Change detection outputs
============

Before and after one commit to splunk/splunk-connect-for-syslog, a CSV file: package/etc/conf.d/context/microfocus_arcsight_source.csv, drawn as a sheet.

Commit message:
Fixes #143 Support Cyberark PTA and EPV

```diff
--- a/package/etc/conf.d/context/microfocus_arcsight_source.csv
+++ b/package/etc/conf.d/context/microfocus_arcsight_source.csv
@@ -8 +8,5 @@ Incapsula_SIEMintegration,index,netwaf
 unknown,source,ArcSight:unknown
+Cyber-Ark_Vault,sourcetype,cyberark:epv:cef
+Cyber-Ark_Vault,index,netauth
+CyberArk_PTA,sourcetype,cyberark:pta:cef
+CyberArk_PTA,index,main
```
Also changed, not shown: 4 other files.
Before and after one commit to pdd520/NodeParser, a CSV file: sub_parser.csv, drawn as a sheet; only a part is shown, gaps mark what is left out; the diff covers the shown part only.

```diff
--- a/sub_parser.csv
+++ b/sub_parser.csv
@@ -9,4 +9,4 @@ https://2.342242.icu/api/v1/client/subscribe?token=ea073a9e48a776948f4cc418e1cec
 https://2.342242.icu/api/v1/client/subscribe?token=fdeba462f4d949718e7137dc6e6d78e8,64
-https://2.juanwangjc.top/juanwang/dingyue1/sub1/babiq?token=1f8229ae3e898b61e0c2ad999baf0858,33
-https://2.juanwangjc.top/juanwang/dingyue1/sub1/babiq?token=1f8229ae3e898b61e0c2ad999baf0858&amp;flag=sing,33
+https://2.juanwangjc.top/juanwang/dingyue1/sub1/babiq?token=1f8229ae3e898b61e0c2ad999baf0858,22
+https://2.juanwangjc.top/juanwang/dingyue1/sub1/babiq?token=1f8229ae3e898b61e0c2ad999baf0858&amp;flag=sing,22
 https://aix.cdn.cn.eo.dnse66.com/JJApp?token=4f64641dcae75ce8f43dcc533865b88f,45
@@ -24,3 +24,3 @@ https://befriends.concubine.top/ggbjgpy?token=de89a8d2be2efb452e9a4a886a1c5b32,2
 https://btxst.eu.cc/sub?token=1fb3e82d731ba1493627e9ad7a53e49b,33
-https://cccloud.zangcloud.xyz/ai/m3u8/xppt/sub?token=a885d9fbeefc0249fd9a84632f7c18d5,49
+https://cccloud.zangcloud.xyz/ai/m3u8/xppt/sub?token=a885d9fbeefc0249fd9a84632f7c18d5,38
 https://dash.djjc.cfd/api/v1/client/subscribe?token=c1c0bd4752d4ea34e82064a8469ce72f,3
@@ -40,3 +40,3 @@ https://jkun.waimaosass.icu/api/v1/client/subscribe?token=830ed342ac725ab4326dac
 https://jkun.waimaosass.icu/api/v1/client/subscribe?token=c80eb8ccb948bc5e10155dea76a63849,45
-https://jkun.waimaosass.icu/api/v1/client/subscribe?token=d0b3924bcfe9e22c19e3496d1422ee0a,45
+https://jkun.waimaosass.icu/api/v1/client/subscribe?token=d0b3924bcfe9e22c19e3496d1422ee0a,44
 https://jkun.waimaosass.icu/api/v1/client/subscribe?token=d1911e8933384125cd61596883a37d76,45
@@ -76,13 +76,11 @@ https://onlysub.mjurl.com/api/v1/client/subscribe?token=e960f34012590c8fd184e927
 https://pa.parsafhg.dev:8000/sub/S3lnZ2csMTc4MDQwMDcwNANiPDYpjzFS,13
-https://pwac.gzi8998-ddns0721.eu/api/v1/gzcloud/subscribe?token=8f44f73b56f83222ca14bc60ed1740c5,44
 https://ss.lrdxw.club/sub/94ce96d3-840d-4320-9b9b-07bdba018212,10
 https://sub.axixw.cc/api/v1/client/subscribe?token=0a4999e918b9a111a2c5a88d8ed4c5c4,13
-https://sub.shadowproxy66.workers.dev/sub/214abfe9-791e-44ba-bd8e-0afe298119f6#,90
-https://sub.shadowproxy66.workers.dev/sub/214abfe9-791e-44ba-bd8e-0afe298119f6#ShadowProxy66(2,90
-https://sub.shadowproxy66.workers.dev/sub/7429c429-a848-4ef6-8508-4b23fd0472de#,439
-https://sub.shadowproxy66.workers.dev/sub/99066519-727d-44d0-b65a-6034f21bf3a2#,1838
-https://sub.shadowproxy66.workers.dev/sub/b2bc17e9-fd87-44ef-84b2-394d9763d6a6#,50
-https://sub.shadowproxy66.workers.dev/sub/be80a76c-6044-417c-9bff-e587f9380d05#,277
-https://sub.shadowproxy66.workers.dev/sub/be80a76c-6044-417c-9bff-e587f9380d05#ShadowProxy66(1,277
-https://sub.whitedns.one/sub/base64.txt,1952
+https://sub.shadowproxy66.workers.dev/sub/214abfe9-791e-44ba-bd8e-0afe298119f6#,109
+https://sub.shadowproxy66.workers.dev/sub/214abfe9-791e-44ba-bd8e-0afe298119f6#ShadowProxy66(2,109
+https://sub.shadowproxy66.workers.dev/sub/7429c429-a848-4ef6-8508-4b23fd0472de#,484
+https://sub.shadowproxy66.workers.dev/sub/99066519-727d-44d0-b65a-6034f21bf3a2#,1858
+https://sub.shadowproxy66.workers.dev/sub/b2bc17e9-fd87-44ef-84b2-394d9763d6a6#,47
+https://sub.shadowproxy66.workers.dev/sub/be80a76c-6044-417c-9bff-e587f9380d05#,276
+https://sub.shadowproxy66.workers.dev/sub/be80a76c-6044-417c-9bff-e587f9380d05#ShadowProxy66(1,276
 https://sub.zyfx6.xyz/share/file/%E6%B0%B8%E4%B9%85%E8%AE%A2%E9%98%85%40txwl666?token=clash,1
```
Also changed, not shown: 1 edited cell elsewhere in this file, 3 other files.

============

Task goal> Set all of the records down again, exactly as they stand.

Output below>
Before and after one commit to splunk/splunk-connect-for-syslog, a CSV file: package/etc/conf.d/context/microfocus_arcsight_source.csv, drawn as a sheet.

Commit message:
Fixes #143 Support Cyberark PTA and EPV

```diff
--- a/package/etc/conf.d/context/microfocus_arcsight_source.csv
+++ b/package/etc/conf.d/context/microfocus_arcsight_source.csv
@@ -8 +8,5 @@ Incapsula_SIEMintegration,index,netwaf
 unknown,source,ArcSight:unknown
+Cyber-Ark_Vault,sourcetype,cyberark:epv:cef
+Cyber-Ark_Vault,index,netauth
+CyberArk_PTA,sourcetype,cyberark:pta:cef
+CyberArk_PTA,index,main
```
Also changed, not shown: 4 other files.
Before and after one commit to pdd520/NodeParser, a CSV file: sub_parser.csv, drawn as a sheet; only a part is shown, gaps mark what is left out; the diff covers the shown part only.

```diff
--- a/sub_parser.csv
+++ b/sub_parser.csv
@@ -9,4 +9,4 @@ https://2.342242.icu/api/v1/client/subscribe?token=ea073a9e48a776948f4cc418e1cec
 https://2.342242.icu/api/v1/client/subscribe?token=fdeba462f4d949718e7137dc6e6d78e8,64
-https://2.juanwangjc.top/juanwang/dingyue1/sub1/babiq?token=1f8229ae3e898b61e0c2ad999baf0858,33
-https://2.juanwangjc.top/juanwang/dingyue1/sub1/babiq?token=1f8229ae3e898b61e0c2ad999baf0858&amp;flag=sing,33
+https://2.juanwangjc.top/juanwang/dingyue1/sub1/babiq?token=1f8229ae3e898b61e0c2ad999baf0858,22
+https://2.juanwangjc.top/juanwang/dingyue1/sub1/babiq?token=1f8229ae3e898b61e0c2ad999baf0858&amp;flag=sing,22
 https://aix.cdn.cn.eo.dnse66.com/JJApp?token=4f64641dcae75ce8f43dcc533865b88f,45
@@ -24,3 +24,3 @@ https://befriends.concubine.top/ggbjgpy?token=de89a8d2be2efb452e9a4a886a1c5b32,2
 https://btxst.eu.cc/sub?token=1fb3e82d731ba1493627e9ad7a53e49b,33
-https://cccloud.zangcloud.xyz/ai/m3u8/xppt/sub?token=a885d9fbeefc0249fd9a84632f7c18d5,49
+https://cccloud.zangcloud.xyz/ai/m3u8/xppt/sub?token=a885d9fbeefc0249fd9a84632f7c18d5,38
 https://dash.djjc.cfd/api/v1/client/subscribe?token=c1c0bd4752d4ea34e82064a8469ce72f,3
@@ -40,3 +40,3 @@ https://jkun.waimaosass.icu/api/v1/client/subscribe?token=830ed342ac725ab4326dac
 https://jkun.waimaosass.icu/api/v1/client/subscribe?token=c80eb8ccb948bc5e10155dea76a63849,45
-https://jkun.waimaosass.icu/api/v1/client/subscribe?token=d0b3924bcfe9e22c19e3496d1422ee0a,45
+https://jkun.waimaosass.icu/api/v1/client/subscribe?token=d0b3924bcfe9e22c19e3496d1422ee0a,44
 https://jkun.waimaosass.icu/api/v1/client/subscribe?token=d1911e8933384125cd61596883a37d76,45
@@ -76,13 +76,11 @@ https://onlysub.mjurl.com/api/v1/client/subscribe?token=e960f34012590c8fd184e927
 https://pa.parsafhg.dev:8000/sub/S3lnZ2csMTc4MDQwMDcwNANiPDYpjzFS,13
-https://pwac.gzi8998-ddns0721.eu/api/v1/gzcloud/subscribe?token=8f44f73b56f83222ca14bc60ed1740c5,44
 https://ss.lrdxw.club/sub/94ce96d3-840d-4320-9b9b-07bdba018212,10
 https://sub.axixw.cc/api/v1/client/subscribe?token=0a4999e918b9a111a2c5a88d8ed4c5c4,13
-https://sub.shadowproxy66.workers.dev/sub/214abfe9-791e-44ba-bd8e-0afe298119f6#,90
-https://sub.shadowproxy66.workers.dev/sub/214abfe9-791e-44ba-bd8e-0afe298119f6#ShadowProxy66(2,90
-https://sub.shadowproxy66.workers.dev/sub/7429c429-a848-4ef6-8508-4b23fd0472de#,439
-https://sub.shadowproxy66.workers.dev/sub/99066519-727d-44d0-b65a-6034f21bf3a2#,1838
-https://sub.shadowproxy66.workers.dev/sub/b2bc17e9-fd87-44ef-84b2-394d9763d6a6#,50
-https://sub.shadowproxy66.workers.dev/sub/be80a76c-6044-417c-9bff-e587f9380d05#,277
-https://sub.shadowproxy66.workers.dev/sub/be80a76c-6044-417c-9bff-e587f9380d05#ShadowProxy66(1,277
-https://sub.whitedns.one/sub/base64.txt,1952
+https://sub.shadowproxy66.workers.dev/sub/214abfe9-791e-44ba-bd8e-0afe298119f6#,109
+https://sub.shadowproxy66.workers.dev/sub/214abfe9-791e-44ba-bd8e-0afe298119f6#ShadowProxy66(2,109
+https://sub.shadowproxy66.workers.dev/sub/7429c429-a848-4ef6-8508-4b23fd0472de#,484
+https://sub.shadowproxy66.workers.dev/sub/99066519-727d-44d0-b65a-6034f21bf3a2#,1858
+https://sub.shadowproxy66.workers.dev/sub/b2bc17e9-fd87-44ef-84b2-394d9763d6a6#,47
+https://sub.shadowproxy66.workers.dev/sub/be80a76c-6044-417c-9bff-e587f9380d05#,276
+https://sub.shadowproxy66.workers.dev/sub/be80a76c-6044-417c-9bff-e587f9380d05#ShadowProxy66(1,276
 https://sub.zyfx6.xyz/share/file/%E6%B0%B8%E4%B9%85%E8%AE%A2%E9%98%85%40txwl666?token=clash,1
```
Also changed, not shown: 1 edited cell elsewhere in this file, 3 other files.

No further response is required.